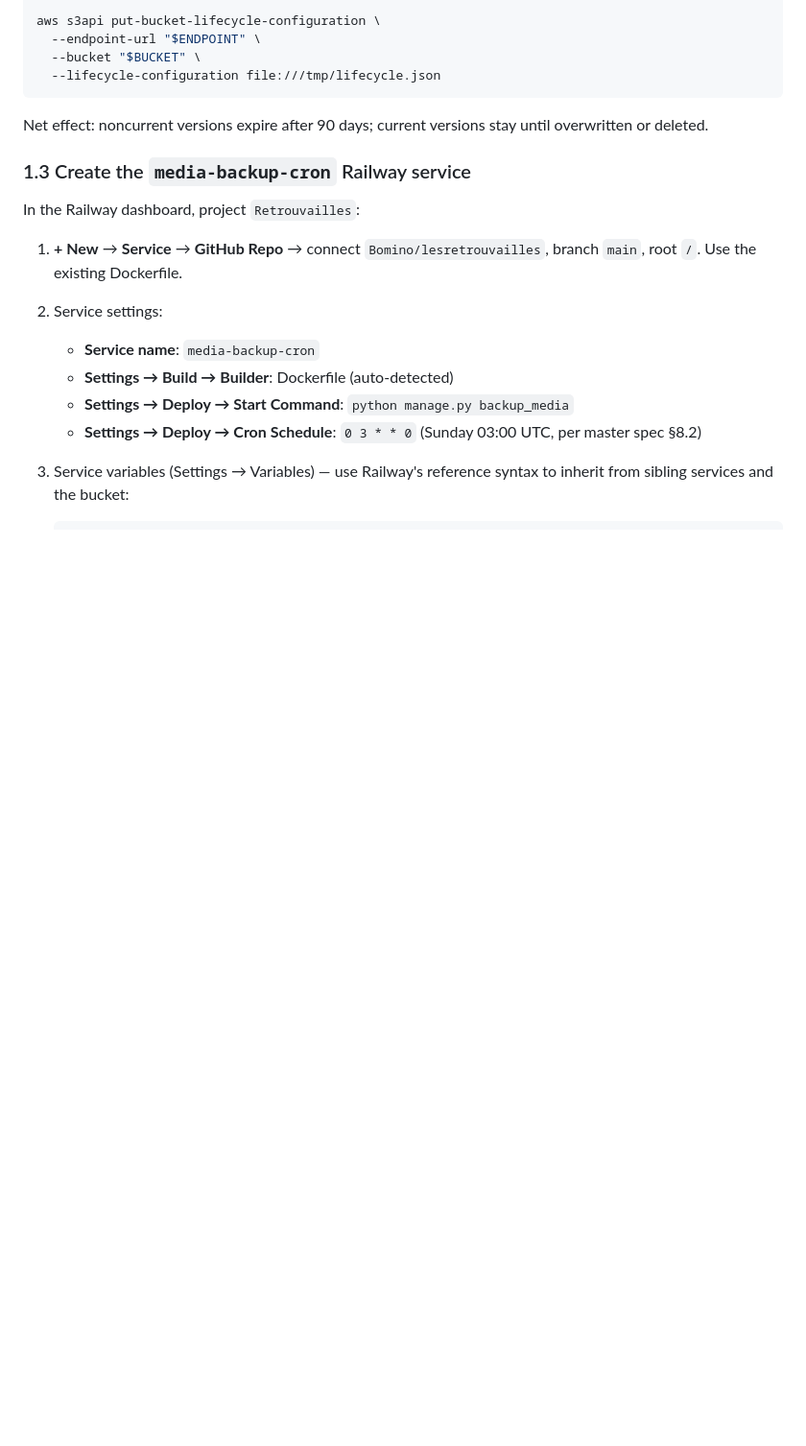
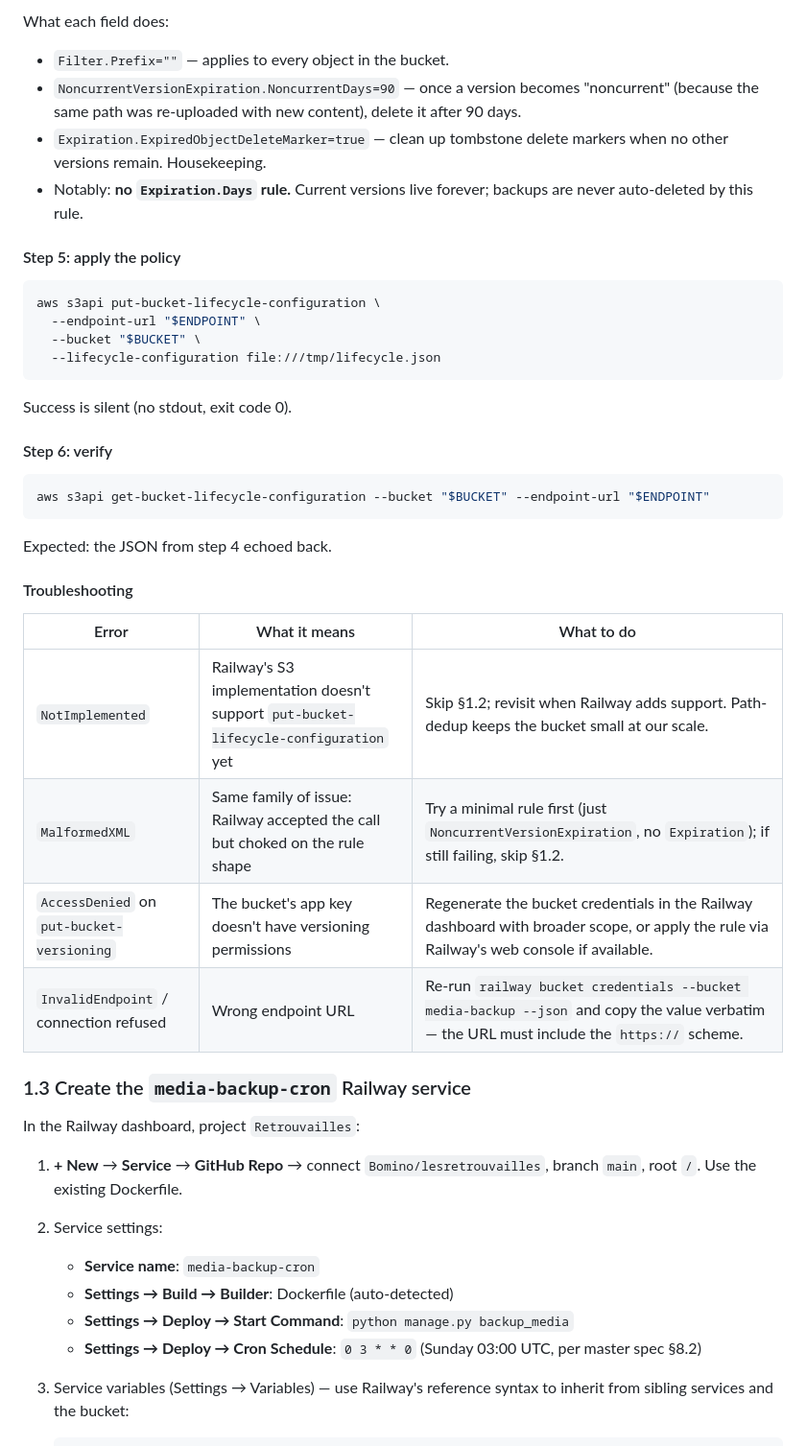
Before and after one commit to bomino/lesretrouvailles, a Markdown page: docs/runbooks/restore.md, the part around one of its changes. Shown at 96% size. Rendered like a GitHub page; blank space fills up the shorter version.

````diff
--- a/docs/runbooks/restore.md
+++ b/docs/runbooks/restore.md
@@ -60,11 +123,38 @@ EOF
 
+What each field does:
+
+- `Filter.Prefix=""` — applies to every object in the bucket.
+- `NoncurrentVersionExpiration.NoncurrentDays=90` — once a version becomes "noncurrent" (because the same path was re-uploaded with new content), delete it after 90 days.
+- `Expiration.ExpiredObjectDeleteMarker=true` — clean up tombstone delete markers when no other versions remain. Housekeeping.
+- Notably: **no `Expiration.Days` rule.** Current versions live forever; backups are never auto-deleted by this rule.
+
+#### Step 5: apply the policy
+
+```bash
 aws s3api put-bucket-lifecycle-configuration \
   --endpoint-url "$ENDPOINT" \
   --bucket "$BUCKET" \
   --lifecycle-configuration file:///tmp/lifecycle.json
 ```
 
-Net effect: noncurrent versions expire after 90 days; current versions stay until overwritten or deleted.
+Success is silent (no stdout, exit code 0).
+
+#### Step 6: verify
+
+```bash
+aws s3api get-bucket-lifecycle-configuration --bucket "$BUCKET" --endpoint-url "$ENDPOINT"
+```
+
+Expected: the JSON from step 4 echoed back.
+
+#### Troubleshooting
+
+| Error | What it means | What to do |
+|---|---|---|
+| `NotImplemented` | Railway's S3 implementation doesn't support `put-bucket-lifecycle-configuration` yet | Skip §1.2; revisit when Railway adds support. Path-dedup keeps the bucket small at our scale. |
+| `MalformedXML` | Same family of issue: Railway accepted the call but choked on the rule shape | Try a minimal rule first (just `NoncurrentVersionExpiration`, no `Expiration`); if still failing, skip §1.2. |
+| `AccessDenied` on `put-bucket-versioning` | The bucket's app key doesn't have versioning permissions | Regenerate the bucket credentials in the Railway dashboard with broader scope, or apply the rule via Railway's web console if available. |
+| `InvalidEndpoint` / connection refused | Wrong endpoint URL | Re-run `railway bucket credentials --bucket media-backup --json` and copy the value verbatim — the URL must include the `https://` scheme. |
 
 ### 1.3 Create the `media-backup-cron` Railway service
 
````
Also changed, not shown: other parts of docs/runbooks/restore.md (+69 -6 lines).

--- --- ---

→ **Your assignment**
With the pictures set aside, please write out all of the records above exactly.

→ **Answer section**
Before and after one commit to bomino/lesretrouvailles, a Markdown page: docs/runbooks/restore.md, the part around one of its changes. Shown at 96% size. Rendered like a GitHub page; blank space fills up the shorter version.

````diff
--- a/docs/runbooks/restore.md
+++ b/docs/runbooks/restore.md
@@ -60,11 +123,38 @@ EOF
 
+What each field does:
+
+- `Filter.Prefix=""` — applies to every object in the bucket.
+- `NoncurrentVersionExpiration.NoncurrentDays=90` — once a version becomes "noncurrent" (because the same path was re-uploaded with new content), delete it after 90 days.
+- `Expiration.ExpiredObjectDeleteMarker=true` — clean up tombstone delete markers when no other versions remain. Housekeeping.
+- Notably: **no `Expiration.Days` rule.** Current versions live forever; backups are never auto-deleted by this rule.
+
+#### Step 5: apply the policy
+
+```bash
 aws s3api put-bucket-lifecycle-configuration \
   --endpoint-url "$ENDPOINT" \
   --bucket "$BUCKET" \
   --lifecycle-configuration file:///tmp/lifecycle.json
 ```
 
-Net effect: noncurrent versions expire after 90 days; current versions stay until overwritten or deleted.
+Success is silent (no stdout, exit code 0).
+
+#### Step 6: verify
+
+```bash
+aws s3api get-bucket-lifecycle-configuration --bucket "$BUCKET" --endpoint-url "$ENDPOINT"
+```
+
+Expected: the JSON from step 4 echoed back.
+
+#### Troubleshooting
+
+| Error | What it means | What to do |
+|---|---|---|
+| `NotImplemented` | Railway's S3 implementation doesn't support `put-bucket-lifecycle-configuration` yet | Skip §1.2; revisit when Railway adds support. Path-dedup keeps the bucket small at our scale. |
+| `MalformedXML` | Same family of issue: Railway accepted the call but choked on the rule shape | Try a minimal rule first (just `NoncurrentVersionExpiration`, no `Expiration`); if still failing, skip §1.2. |
+| `AccessDenied` on `put-bucket-versioning` | The bucket's app key doesn't have versioning permissions | Regenerate the bucket credentials in the Railway dashboard with broader scope, or apply the rule via Railway's web console if available. |
+| `InvalidEndpoint` / connection refused | Wrong endpoint URL | Re-run `railway bucket credentials --bucket media-backup --json` and copy the value verbatim — the URL must include the `https://` scheme. |
 
 ### 1.3 Create the `media-backup-cron` Railway service
 
````
Also changed, not shown: other parts of docs/runbooks/restore.md (+69 -6 lines).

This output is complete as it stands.